Exercise details →
Each line of the data must reappear exactly in your answer, with no images included.

━━━━━━━━━━━━━━━━

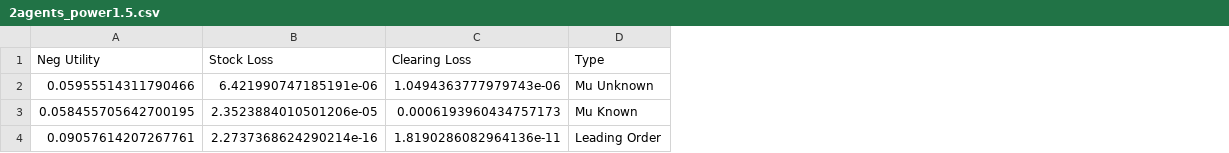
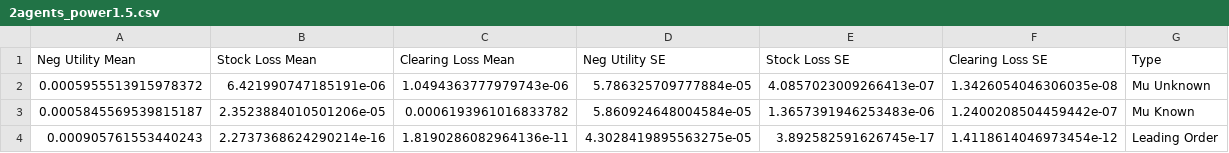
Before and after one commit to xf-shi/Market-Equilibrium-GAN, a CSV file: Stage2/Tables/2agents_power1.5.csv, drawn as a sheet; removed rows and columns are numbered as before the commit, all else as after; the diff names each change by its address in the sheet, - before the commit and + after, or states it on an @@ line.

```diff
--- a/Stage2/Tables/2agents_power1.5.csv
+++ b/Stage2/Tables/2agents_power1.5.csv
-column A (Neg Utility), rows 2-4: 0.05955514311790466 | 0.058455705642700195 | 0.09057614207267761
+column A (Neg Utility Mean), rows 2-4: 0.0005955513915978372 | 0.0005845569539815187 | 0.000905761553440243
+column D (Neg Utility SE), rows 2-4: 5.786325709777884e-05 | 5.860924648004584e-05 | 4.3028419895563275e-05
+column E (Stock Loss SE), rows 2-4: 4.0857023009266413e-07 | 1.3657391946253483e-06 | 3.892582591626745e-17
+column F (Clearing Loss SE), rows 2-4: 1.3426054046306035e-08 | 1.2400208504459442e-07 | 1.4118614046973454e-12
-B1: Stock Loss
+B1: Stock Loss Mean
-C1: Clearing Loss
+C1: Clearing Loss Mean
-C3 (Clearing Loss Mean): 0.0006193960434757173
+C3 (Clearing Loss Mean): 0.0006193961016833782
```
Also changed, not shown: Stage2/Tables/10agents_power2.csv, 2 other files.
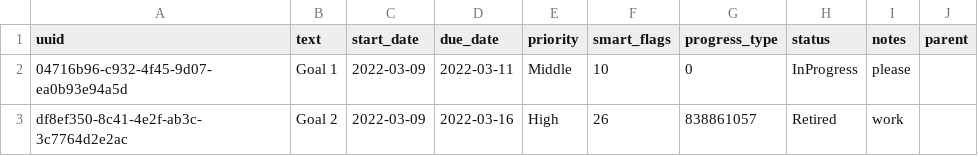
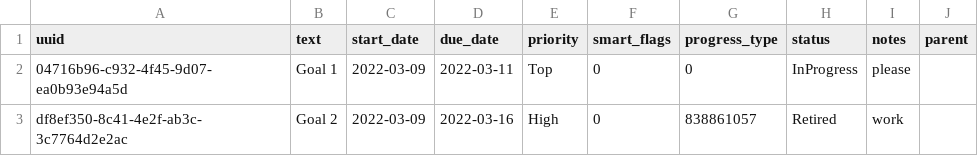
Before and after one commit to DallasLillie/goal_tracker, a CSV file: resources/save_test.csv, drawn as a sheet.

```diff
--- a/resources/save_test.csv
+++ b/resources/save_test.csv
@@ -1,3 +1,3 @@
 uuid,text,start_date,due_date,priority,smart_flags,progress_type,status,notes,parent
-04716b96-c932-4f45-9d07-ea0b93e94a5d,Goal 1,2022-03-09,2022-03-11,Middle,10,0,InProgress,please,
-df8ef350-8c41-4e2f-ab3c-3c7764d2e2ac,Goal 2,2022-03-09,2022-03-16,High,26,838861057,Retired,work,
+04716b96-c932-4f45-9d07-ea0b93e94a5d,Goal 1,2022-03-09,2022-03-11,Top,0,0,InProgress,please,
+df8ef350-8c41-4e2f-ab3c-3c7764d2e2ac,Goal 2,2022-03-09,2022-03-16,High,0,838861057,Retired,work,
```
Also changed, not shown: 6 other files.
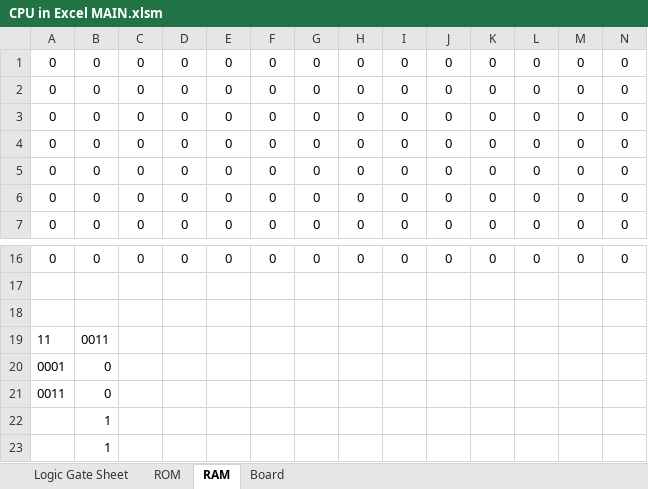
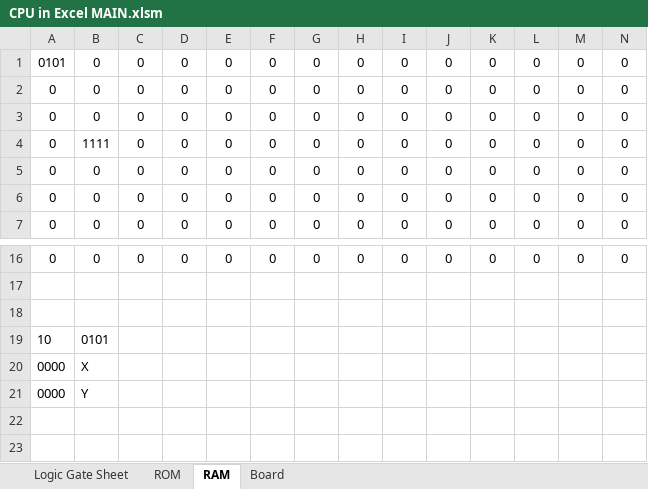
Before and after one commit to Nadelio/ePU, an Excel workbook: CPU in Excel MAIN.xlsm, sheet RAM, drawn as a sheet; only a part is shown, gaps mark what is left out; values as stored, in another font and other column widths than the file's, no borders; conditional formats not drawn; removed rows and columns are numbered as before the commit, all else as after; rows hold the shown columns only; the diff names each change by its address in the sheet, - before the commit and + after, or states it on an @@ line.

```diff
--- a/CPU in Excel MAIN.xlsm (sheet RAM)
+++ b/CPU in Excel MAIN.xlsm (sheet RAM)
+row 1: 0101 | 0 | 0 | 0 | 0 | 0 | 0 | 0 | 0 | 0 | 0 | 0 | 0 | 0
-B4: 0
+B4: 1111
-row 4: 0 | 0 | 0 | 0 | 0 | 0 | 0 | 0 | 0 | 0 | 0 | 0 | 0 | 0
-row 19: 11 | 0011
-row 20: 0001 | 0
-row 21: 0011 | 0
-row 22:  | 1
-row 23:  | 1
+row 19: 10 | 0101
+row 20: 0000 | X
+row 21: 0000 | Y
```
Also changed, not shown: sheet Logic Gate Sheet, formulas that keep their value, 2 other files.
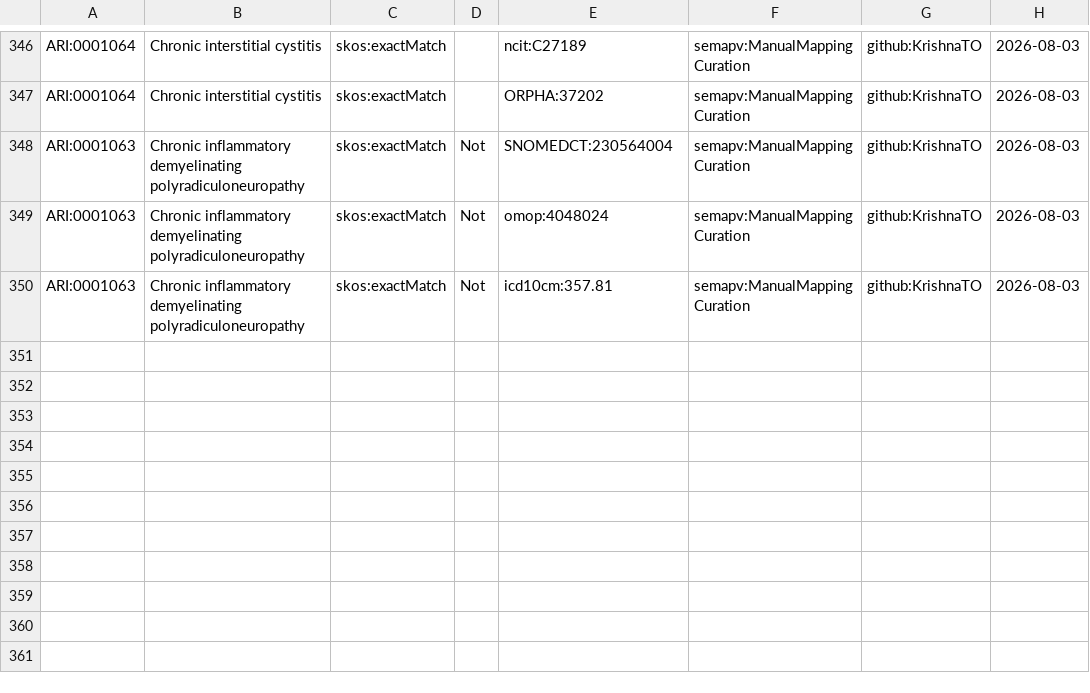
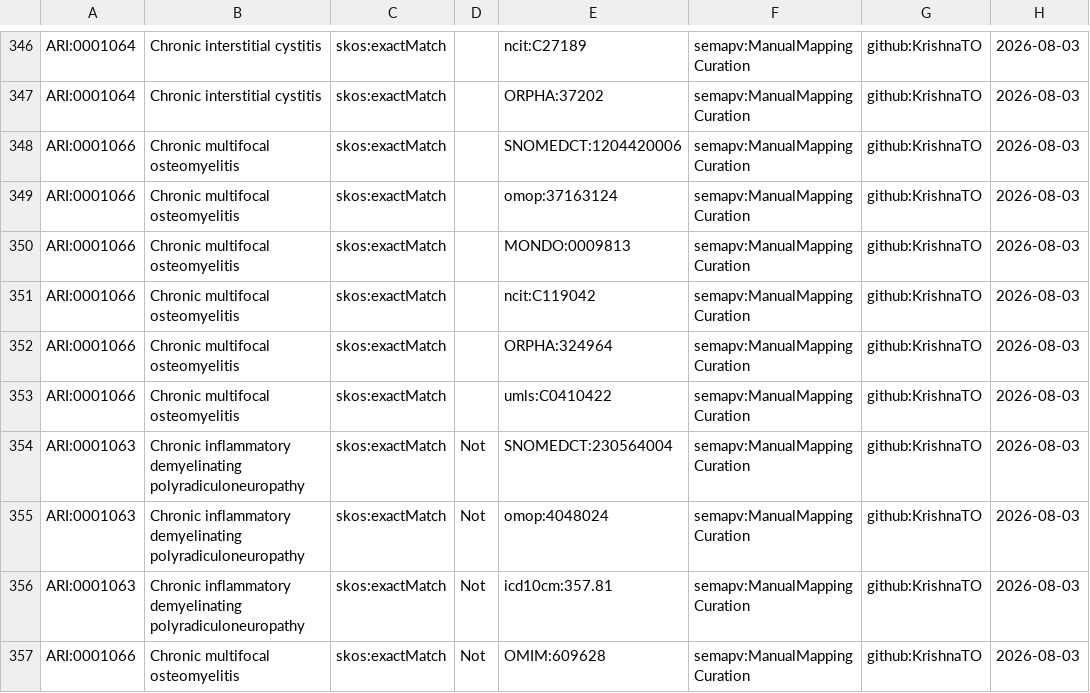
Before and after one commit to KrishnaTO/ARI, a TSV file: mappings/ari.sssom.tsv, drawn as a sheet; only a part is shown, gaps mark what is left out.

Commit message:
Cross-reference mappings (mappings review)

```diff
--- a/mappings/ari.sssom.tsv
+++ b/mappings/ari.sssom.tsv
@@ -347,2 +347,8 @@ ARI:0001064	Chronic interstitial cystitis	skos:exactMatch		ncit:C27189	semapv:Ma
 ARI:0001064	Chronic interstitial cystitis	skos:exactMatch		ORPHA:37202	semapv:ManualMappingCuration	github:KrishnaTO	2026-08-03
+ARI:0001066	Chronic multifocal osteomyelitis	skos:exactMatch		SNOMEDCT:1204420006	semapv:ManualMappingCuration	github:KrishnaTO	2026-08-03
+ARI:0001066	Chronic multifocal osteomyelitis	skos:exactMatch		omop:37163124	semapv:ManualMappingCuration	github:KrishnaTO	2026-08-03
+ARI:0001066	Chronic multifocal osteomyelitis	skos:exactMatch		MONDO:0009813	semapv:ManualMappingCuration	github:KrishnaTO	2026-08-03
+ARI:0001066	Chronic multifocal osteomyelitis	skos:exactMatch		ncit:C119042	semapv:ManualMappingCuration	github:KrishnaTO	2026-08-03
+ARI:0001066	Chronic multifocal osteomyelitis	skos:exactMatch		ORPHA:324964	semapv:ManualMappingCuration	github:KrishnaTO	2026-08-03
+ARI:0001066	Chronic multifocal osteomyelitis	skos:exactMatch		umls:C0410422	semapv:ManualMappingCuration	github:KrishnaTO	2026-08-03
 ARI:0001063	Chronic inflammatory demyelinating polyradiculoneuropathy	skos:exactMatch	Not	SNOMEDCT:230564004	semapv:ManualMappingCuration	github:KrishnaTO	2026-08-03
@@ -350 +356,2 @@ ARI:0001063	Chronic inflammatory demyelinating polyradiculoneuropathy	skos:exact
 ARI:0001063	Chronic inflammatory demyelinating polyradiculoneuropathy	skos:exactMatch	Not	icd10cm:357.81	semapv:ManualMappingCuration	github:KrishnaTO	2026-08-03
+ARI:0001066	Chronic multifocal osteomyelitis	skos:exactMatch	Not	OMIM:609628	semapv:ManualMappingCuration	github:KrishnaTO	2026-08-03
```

━━━━━━━━━━━━━━━━

Task result →
Before and after one commit to xf-shi/Market-Equilibrium-GAN, a CSV file: Stage2/Tables/2agents_power1.5.csv, drawn as a sheet; removed rows and columns are numbered as before the commit, all else as after; the diff names each change by its address in the sheet, - before the commit and + after, or states it on an @@ line.

```diff
--- a/Stage2/Tables/2agents_power1.5.csv
+++ b/Stage2/Tables/2agents_power1.5.csv
-column A (Neg Utility), rows 2-4: 0.05955514311790466 | 0.058455705642700195 | 0.09057614207267761
+column A (Neg Utility Mean), rows 2-4: 0.0005955513915978372 | 0.0005845569539815187 | 0.000905761553440243
+column D (Neg Utility SE), rows 2-4: 5.786325709777884e-05 | 5.860924648004584e-05 | 4.3028419895563275e-05
+column E (Stock Loss SE), rows 2-4: 4.0857023009266413e-07 | 1.3657391946253483e-06 | 3.892582591626745e-17
+column F (Clearing Loss SE), rows 2-4: 1.3426054046306035e-08 | 1.2400208504459442e-07 | 1.4118614046973454e-12
-B1: Stock Loss
+B1: Stock Loss Mean
-C1: Clearing Loss
+C1: Clearing Loss Mean
-C3 (Clearing Loss Mean): 0.0006193960434757173
+C3 (Clearing Loss Mean): 0.0006193961016833782
```
Also changed, not shown: Stage2/Tables/10agents_power2.csv, 2 other files.
Before and after one commit to DallasLillie/goal_tracker, a CSV file: resources/save_test.csv, drawn as a sheet.

```diff
--- a/resources/save_test.csv
+++ b/resources/save_test.csv
@@ -1,3 +1,3 @@
 uuid,text,start_date,due_date,priority,smart_flags,progress_type,status,notes,parent
-04716b96-c932-4f45-9d07-ea0b93e94a5d,Goal 1,2022-03-09,2022-03-11,Middle,10,0,InProgress,please,
-df8ef350-8c41-4e2f-ab3c-3c7764d2e2ac,Goal 2,2022-03-09,2022-03-16,High,26,838861057,Retired,work,
+04716b96-c932-4f45-9d07-ea0b93e94a5d,Goal 1,2022-03-09,2022-03-11,Top,0,0,InProgress,please,
+df8ef350-8c41-4e2f-ab3c-3c7764d2e2ac,Goal 2,2022-03-09,2022-03-16,High,0,838861057,Retired,work,
```
Also changed, not shown: 6 other files.
Before and after one commit to Nadelio/ePU, an Excel workbook: CPU in Excel MAIN.xlsm, sheet RAM, drawn as a sheet; only a part is shown, gaps mark what is left out; values as stored, in another font and other column widths than the file's, no borders; conditional formats not drawn; removed rows and columns are numbered as before the commit, all else as after; rows hold the shown columns only; the diff names each change by its address in the sheet, - before the commit and + after, or states it on an @@ line.

```diff
--- a/CPU in Excel MAIN.xlsm (sheet RAM)
+++ b/CPU in Excel MAIN.xlsm (sheet RAM)
+row 1: 0101 | 0 | 0 | 0 | 0 | 0 | 0 | 0 | 0 | 0 | 0 | 0 | 0 | 0
-B4: 0
+B4: 1111
-row 4: 0 | 0 | 0 | 0 | 0 | 0 | 0 | 0 | 0 | 0 | 0 | 0 | 0 | 0
-row 19: 11 | 0011
-row 20: 0001 | 0
-row 21: 0011 | 0
-row 22:  | 1
-row 23:  | 1
+row 19: 10 | 0101
+row 20: 0000 | X
+row 21: 0000 | Y
```
Also changed, not shown: sheet Logic Gate Sheet, formulas that keep their value, 2 other files.
Before and after one commit to KrishnaTO/ARI, a TSV file: mappings/ari.sssom.tsv, drawn as a sheet; only a part is shown, gaps mark what is left out.

Commit message:
Cross-reference mappings (mappings review)

```diff
--- a/mappings/ari.sssom.tsv
+++ b/mappings/ari.sssom.tsv
@@ -347,2 +347,8 @@ ARI:0001064	Chronic interstitial cystitis	skos:exactMatch		ncit:C27189	semapv:Ma
 ARI:0001064	Chronic interstitial cystitis	skos:exactMatch		ORPHA:37202	semapv:ManualMappingCuration	github:KrishnaTO	2026-08-03
+ARI:0001066	Chronic multifocal osteomyelitis	skos:exactMatch		SNOMEDCT:1204420006	semapv:ManualMappingCuration	github:KrishnaTO	2026-08-03
+ARI:0001066	Chronic multifocal osteomyelitis	skos:exactMatch		omop:37163124	semapv:ManualMappingCuration	github:KrishnaTO	2026-08-03
+ARI:0001066	Chronic multifocal osteomyelitis	skos:exactMatch		MONDO:0009813	semapv:ManualMappingCuration	github:KrishnaTO	2026-08-03
+ARI:0001066	Chronic multifocal osteomyelitis	skos:exactMatch		ncit:C119042	semapv:ManualMappingCuration	github:KrishnaTO	2026-08-03
+ARI:0001066	Chronic multifocal osteomyelitis	skos:exactMatch		ORPHA:324964	semapv:ManualMappingCuration	github:KrishnaTO	2026-08-03
+ARI:0001066	Chronic multifocal osteomyelitis	skos:exactMatch		umls:C0410422	semapv:ManualMappingCuration	github:KrishnaTO	2026-08-03
 ARI:0001063	Chronic inflammatory demyelinating polyradiculoneuropathy	skos:exactMatch	Not	SNOMEDCT:230564004	semapv:ManualMappingCuration	github:KrishnaTO	2026-08-03
@@ -350 +356,2 @@ ARI:0001063	Chronic inflammatory demyelinating polyradiculoneuropathy	skos:exact
 ARI:0001063	Chronic inflammatory demyelinating polyradiculoneuropathy	skos:exactMatch	Not	icd10cm:357.81	semapv:ManualMappingCuration	github:KrishnaTO	2026-08-03
+ARI:0001066	Chronic multifocal osteomyelitis	skos:exactMatch	Not	OMIM:609628	semapv:ManualMappingCuration	github:KrishnaTO	2026-08-03
```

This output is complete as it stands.